Governor Scott Walker
Gov. Walker has struggled to keep two education promises he made during his successful 2014 campaign for a second term:
- Repeal what are known as the Common Core standards for K-12 schools.
- Provide universal access to college courses.
Walker now is campaigning to win a third term in the November 2018 election. When we last checked on these promises, more than two years ago, we issued a rating of Stalled on both of them. The governor wasn’t making much progress.
With the end of Walker’s second term looming and no sessions of the state Legislature scheduled before then, both are rated Broken Promises.
Congressman Mike Gallagher

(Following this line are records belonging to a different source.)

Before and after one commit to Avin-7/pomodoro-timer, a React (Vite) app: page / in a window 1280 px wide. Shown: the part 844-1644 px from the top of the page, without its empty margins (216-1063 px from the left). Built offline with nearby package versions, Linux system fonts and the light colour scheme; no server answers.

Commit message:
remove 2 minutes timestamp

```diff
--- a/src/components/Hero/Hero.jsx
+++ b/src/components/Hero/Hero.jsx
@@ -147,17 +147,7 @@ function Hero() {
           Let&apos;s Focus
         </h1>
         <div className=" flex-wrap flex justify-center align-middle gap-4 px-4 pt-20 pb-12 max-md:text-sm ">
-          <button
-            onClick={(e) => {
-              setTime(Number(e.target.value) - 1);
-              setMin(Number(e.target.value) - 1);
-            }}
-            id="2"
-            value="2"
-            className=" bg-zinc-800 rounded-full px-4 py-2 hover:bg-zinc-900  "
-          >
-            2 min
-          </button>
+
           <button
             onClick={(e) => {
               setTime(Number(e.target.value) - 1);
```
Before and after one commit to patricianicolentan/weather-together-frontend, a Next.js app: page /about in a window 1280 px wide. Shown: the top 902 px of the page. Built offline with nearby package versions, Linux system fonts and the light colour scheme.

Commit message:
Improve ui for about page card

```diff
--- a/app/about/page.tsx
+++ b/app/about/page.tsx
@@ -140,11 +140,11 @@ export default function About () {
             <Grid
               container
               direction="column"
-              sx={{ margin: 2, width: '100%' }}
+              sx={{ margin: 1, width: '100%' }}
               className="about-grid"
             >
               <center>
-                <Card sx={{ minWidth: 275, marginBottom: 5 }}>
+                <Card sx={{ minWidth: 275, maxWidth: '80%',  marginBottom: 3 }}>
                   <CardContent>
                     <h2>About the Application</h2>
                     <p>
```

Rep. Gallagher and a group of his colleagues sent a letter to House leadership, urging them to cancel the August recess until the House finishes its work on behalf of the American people. The letter is a part of a broader Drain the Swamp effort, led by Gallagher, to hold Congress accountable. At the forefront of this effort is Gallagher’s Do Your Job Act, which would prohibit Congress from taking a break in legislative activity until it passes all 12 appropriations bills.
Source: Gallagher press release
Senator Tammy Baldwin
On May 30, Sen. Baldwin hosted a roundtable discussion on apprenticeships with local businesses, workforce readiness leaders, labor and workers at PPG in Oak Creek to highlight her legislation that would invest in public-private partnerships, boost apprenticeship programs, and help close the skills gap.
“In Wisconsin, I’ve seen how public-private partnerships can best address the workforce readiness challenges we face. Apprenticeships are a proven way to provide workers with the skills they need to succeed and our businesses with the skilled workforce they need to grow our economy,” Baldwin said. “This legislation will scale up our apprenticeship programs and help close the skills gap. When we bring businesses and technical colleges together we can train people for a career rather than just a job.”
The Promoting Apprenticeships through Regional Training Networks for Employers’ Required Skills (PARTNERS) Act would establish a grant program to support the creation and expansion of industry and sector partnerships to help small- and medium-sized businesses develop work-based learning programs and provide mentoring and support services for workers. A bipartisan House version of this legislation was introduced by Congresswoman Suzanne Bonamici (D-OR) and Congressman Drew Ferguson (R-GA).
Source: Baldwin press release
Senator Ron Johnson
Sen. Johnson, the author of the federal “right-to-try” law signed by President Trump last week, wants to make one thing clear: His new law is meant to weaken the Food and Drug Administration.
“This law intends to diminish the FDA’s power over people’s lives, not increase it,” he wrote in a May 31 letter to Commissioner Scott Gottlieb to request a meeting about the implementation of the new law, which sets up a new pathway for patients with life-threatening illnesses to request access to experimental therapies the FDA has not approved. Johnson’s comments give new credence to a longstanding criticism of the law from medical ethicists and several former FDA commissioners, who suggested that a separate pathway with less FDA oversight would undermine the agency’s ability to oversee product safety and efficacy. During the legislative process, supporters often said the legislation was about giving dying patients new hope, not about weakening any agency. There were hints of that intent, however. The law’s main advocate was the libertarian think tank the Goldwater Institute, and Americans for Prosperity, a group backed by the conservative Koch brothers, also offered advertising and advocacy support.
President Donald Trump
A judge ruled Tuesday that President Donald Trump can be deposed in a defamation lawsuit brought last year by Summer Zervos, a former contestant on The Apprentice who says Trump kissed and groped her after she appeared on the show. Zervos is one of more than a dozen women who have accused Trump of unwanted sexual contact. The president has vehemently denied all of the women’s claims, which he called “100 percent fabricated,” and he retweeted a tweet describing Zervos’s claim as a “hoax.” Zervos filed a defamation claim against Trump in January 2017 over those denials. Lawyers for both sides must issue their demands for documents as part of discovery by July 13, and those responses must be provided by Sept. 27, Judge Jennifer Schechter ordered Tuesday. Both parties are ordered to submit third party subpoenas by March 23, 2019. Schechter ordered both parties to submit to depositions too, with a deadline of Jan. 31, 2019. All depositions of people who are “non-parties” to the case must be conducted by Feb. 28. She ordered fact discovery to be completed by April 12. Trump could still avoid a deposition, though. His lawyers have appealed to New York’s highest court in hopes of avoiding it. His legal team has argued that Zervos’ lawsuit is politically motivated.